Alternative Energy and Its Suitability in Nepal. Himalayan Villages

Renewable Energy Village Power Systems for Remote and Impoverished
Himalayan Villages in Nepal
Zahnd Alex, Haddix McKay Kimber, Richard Komp
Department of Mechanical Engineering Kathmandu University, P.O. Box 6250, Kathmandu,
Nepal [email protected] / University of Montana and The ISIS Foundation, Missoula,
Montana, 59801, USA [email protected], / Maine Solar Energy Association, 17 Rockwell Rd
SE, Jonesport ME 04649 USA [email protected]

Abstract
1.6 – 2 billion people in developing countries live in dark homes, without access to electricity,
and 2.4 billion rely on traditional biomass for their daily energy services, such as cooking,
heating and lighting. Lack of electricity and heavy reliance on traditional biomass are hallmarks
of poverty in developing countries, and women and children in particular suffer enormous health
problems due to open fire places. The high migration and urbanization rates in developing
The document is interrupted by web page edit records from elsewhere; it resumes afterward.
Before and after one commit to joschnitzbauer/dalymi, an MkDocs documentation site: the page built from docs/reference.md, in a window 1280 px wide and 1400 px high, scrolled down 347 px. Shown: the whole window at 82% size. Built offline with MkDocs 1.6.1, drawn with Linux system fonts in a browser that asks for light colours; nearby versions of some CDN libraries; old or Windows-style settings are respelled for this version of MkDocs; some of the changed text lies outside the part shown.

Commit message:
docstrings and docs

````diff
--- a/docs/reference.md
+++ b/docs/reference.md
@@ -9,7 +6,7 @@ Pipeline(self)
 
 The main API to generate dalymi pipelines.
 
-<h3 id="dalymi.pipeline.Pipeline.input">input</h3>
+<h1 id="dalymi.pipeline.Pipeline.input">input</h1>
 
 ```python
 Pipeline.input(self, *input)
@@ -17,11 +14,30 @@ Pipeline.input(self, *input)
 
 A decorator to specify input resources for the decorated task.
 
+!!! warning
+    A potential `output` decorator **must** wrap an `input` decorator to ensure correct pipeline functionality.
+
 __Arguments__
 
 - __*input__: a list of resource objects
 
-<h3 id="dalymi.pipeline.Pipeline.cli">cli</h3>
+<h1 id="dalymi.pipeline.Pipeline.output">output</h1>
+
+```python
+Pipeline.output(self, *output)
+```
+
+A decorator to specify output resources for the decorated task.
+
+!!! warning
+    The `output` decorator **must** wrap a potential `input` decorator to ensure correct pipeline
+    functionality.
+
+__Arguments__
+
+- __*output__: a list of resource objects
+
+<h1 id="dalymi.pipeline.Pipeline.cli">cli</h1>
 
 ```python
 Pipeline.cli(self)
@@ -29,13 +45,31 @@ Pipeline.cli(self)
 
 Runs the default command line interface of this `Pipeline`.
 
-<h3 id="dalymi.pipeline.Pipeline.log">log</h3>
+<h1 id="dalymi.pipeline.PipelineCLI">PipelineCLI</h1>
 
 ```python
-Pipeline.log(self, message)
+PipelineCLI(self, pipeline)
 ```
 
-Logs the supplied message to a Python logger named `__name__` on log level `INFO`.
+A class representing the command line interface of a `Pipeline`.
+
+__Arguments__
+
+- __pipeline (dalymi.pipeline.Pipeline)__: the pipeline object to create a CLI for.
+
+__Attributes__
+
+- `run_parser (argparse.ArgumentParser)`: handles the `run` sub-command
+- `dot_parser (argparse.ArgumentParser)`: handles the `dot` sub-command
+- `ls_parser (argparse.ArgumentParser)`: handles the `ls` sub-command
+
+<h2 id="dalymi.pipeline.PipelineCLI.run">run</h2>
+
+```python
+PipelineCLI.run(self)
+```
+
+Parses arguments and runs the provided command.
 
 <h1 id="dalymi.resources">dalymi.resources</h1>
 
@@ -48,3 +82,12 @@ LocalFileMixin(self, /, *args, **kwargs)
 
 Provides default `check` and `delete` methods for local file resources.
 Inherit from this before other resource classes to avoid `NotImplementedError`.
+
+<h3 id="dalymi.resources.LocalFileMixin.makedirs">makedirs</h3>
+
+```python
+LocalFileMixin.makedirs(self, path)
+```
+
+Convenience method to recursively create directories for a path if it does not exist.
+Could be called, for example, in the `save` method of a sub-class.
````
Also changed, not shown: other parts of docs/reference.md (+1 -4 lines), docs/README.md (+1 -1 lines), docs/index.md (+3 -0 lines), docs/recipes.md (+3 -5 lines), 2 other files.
countries will continue, forcing governments to focus more on urban energy service provision
and extension. That widens the gap between poor and rich, highlighting the relationship between
poverty and access to electricity further. Nepal, with the majority of its people living in difficult
to access areas with no roads is a typical example of that. Belonging to the poorest and most
undeveloped countries, the per capita electricity consumption is among the lowest in the world.
The geographical remoteness, the harsh climatic conditions, low population density with
minimal energy demand and low growth potential, are some of the reasons why rural
electrification costs in Nepal are prohibitive and the isolated rural mountain villages in Nepal
will not be reached within the foreseeable future through grid extensions alone.
Nepal is not rich in fossil fuel resources but it has plenty of renewable energy resources, in
particular water that is running down from the vast Himalayan mountain ranges in over 6,000
rivers. With 300 sunny days a.